▶ [ABOUT THIS TASK] Nothing but an exact copy of the records is expected here.

▶ [DATA PROVIDED]
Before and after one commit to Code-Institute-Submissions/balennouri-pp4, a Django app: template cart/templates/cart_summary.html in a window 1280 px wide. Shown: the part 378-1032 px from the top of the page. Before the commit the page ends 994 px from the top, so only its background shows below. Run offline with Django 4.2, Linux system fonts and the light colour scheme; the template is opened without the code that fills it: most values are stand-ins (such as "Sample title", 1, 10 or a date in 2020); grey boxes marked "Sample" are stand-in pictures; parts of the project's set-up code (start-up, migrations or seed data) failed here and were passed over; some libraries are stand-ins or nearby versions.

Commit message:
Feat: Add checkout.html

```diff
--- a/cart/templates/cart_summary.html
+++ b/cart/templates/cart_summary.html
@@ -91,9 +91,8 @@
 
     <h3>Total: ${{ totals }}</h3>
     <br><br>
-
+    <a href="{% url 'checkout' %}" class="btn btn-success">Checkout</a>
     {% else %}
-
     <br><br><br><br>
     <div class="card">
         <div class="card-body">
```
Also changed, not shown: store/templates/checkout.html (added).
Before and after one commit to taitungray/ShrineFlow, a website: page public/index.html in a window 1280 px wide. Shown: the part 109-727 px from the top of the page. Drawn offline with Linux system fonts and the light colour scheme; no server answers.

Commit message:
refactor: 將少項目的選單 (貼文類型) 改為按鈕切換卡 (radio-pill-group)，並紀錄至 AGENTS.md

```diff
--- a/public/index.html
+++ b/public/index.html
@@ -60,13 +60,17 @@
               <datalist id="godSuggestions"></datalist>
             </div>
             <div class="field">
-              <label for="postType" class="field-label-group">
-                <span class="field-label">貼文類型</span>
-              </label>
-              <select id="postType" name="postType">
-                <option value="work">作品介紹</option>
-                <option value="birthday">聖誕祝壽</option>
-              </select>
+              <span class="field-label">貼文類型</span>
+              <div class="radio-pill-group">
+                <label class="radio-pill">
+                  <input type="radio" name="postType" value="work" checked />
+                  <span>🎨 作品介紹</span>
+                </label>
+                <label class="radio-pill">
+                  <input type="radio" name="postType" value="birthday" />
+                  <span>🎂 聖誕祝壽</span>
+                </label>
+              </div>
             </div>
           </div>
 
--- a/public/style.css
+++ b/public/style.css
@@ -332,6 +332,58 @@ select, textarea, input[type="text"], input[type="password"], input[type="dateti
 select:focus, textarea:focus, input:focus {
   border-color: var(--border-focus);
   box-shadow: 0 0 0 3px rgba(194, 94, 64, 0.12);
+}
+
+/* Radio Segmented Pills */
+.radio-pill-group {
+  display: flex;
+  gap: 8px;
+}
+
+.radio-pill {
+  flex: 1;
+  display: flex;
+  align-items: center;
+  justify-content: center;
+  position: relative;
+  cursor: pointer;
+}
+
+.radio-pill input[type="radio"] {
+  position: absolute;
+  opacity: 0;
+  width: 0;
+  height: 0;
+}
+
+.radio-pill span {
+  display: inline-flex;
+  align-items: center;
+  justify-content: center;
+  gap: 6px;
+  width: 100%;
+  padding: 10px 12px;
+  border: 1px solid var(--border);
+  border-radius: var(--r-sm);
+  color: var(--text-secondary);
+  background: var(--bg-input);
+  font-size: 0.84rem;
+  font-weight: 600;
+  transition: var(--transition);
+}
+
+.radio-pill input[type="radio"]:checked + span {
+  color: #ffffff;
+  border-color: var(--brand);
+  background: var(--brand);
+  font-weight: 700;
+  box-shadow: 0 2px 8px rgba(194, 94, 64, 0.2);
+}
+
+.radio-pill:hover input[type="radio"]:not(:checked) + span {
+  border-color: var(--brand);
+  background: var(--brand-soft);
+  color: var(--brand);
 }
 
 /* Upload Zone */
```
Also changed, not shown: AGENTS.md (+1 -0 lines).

▶ [ANSWER TO THIS PROBLEM]
Before and after one commit to Code-Institute-Submissions/balennouri-pp4, a Django app: template cart/templates/cart_summary.html in a window 1280 px wide. Shown: the part 378-1032 px from the top of the page. Before the commit the page ends 994 px from the top, so only its background shows below. Run offline with Django 4.2, Linux system fonts and the light colour scheme; the template is opened without the code that fills it: most values are stand-ins (such as "Sample title", 1, 10 or a date in 2020); grey boxes marked "Sample" are stand-in pictures; parts of the project's set-up code (start-up, migrations or seed data) failed here and were passed over; some libraries are stand-ins or nearby versions.

Commit message:
Feat: Add checkout.html

```diff
--- a/cart/templates/cart_summary.html
+++ b/cart/templates/cart_summary.html
@@ -91,9 +91,8 @@
 
     <h3>Total: ${{ totals }}</h3>
     <br><br>
-
+    <a href="{% url 'checkout' %}" class="btn btn-success">Checkout</a>
     {% else %}
-
     <br><br><br><br>
     <div class="card">
         <div class="card-body">
```
Also changed, not shown: store/templates/checkout.html (added).
Before and after one commit to taitungray/ShrineFlow, a website: page public/index.html in a window 1280 px wide. Shown: the part 109-727 px from the top of the page. Drawn offline with Linux system fonts and the light colour scheme; no server answers.

Commit message:
refactor: 將少項目的選單 (貼文類型) 改為按鈕切換卡 (radio-pill-group)，並紀錄至 AGENTS.md

```diff
--- a/public/index.html
+++ b/public/index.html
@@ -60,13 +60,17 @@
               <datalist id="godSuggestions"></datalist>
             </div>
             <div class="field">
-              <label for="postType" class="field-label-group">
-                <span class="field-label">貼文類型</span>
-              </label>
-              <select id="postType" name="postType">
-                <option value="work">作品介紹</option>
-                <option value="birthday">聖誕祝壽</option>
-              </select>
+              <span class="field-label">貼文類型</span>
+              <div class="radio-pill-group">
+                <label class="radio-pill">
+                  <input type="radio" name="postType" value="work" checked />
+                  <span>🎨 作品介紹</span>
+                </label>
+                <label class="radio-pill">
+                  <input type="radio" name="postType" value="birthday" />
+                  <span>🎂 聖誕祝壽</span>
+                </label>
+              </div>
             </div>
           </div>
 
--- a/public/style.css
+++ b/public/style.css
@@ -332,6 +332,58 @@ select, textarea, input[type="text"], input[type="password"], input[type="dateti
 select:focus, textarea:focus, input:focus {
   border-color: var(--border-focus);
   box-shadow: 0 0 0 3px rgba(194, 94, 64, 0.12);
+}
+
+/* Radio Segmented Pills */
+.radio-pill-group {
+  display: flex;
+  gap: 8px;
+}
+
+.radio-pill {
+  flex: 1;
+  display: flex;
+  align-items: center;
+  justify-content: center;
+  position: relative;
+  cursor: pointer;
+}
+
+.radio-pill input[type="radio"] {
+  position: absolute;
+  opacity: 0;
+  width: 0;
+  height: 0;
+}
+
+.radio-pill span {
+  display: inline-flex;
+  align-items: center;
+  justify-content: center;
+  gap: 6px;
+  width: 100%;
+  padding: 10px 12px;
+  border: 1px solid var(--border);
+  border-radius: var(--r-sm);
+  color: var(--text-secondary);
+  background: var(--bg-input);
+  font-size: 0.84rem;
+  font-weight: 600;
+  transition: var(--transition);
+}
+
+.radio-pill input[type="radio"]:checked + span {
+  color: #ffffff;
+  border-color: var(--brand);
+  background: var(--brand);
+  font-weight: 700;
+  box-shadow: 0 2px 8px rgba(194, 94, 64, 0.2);
+}
+
+.radio-pill:hover input[type="radio"]:not(:checked) + span {
+  border-color: var(--brand);
+  background: var(--brand-soft);
+  color: var(--brand);
 }
 
 /* Upload Zone */
```
Also changed, not shown: AGENTS.md (+1 -0 lines).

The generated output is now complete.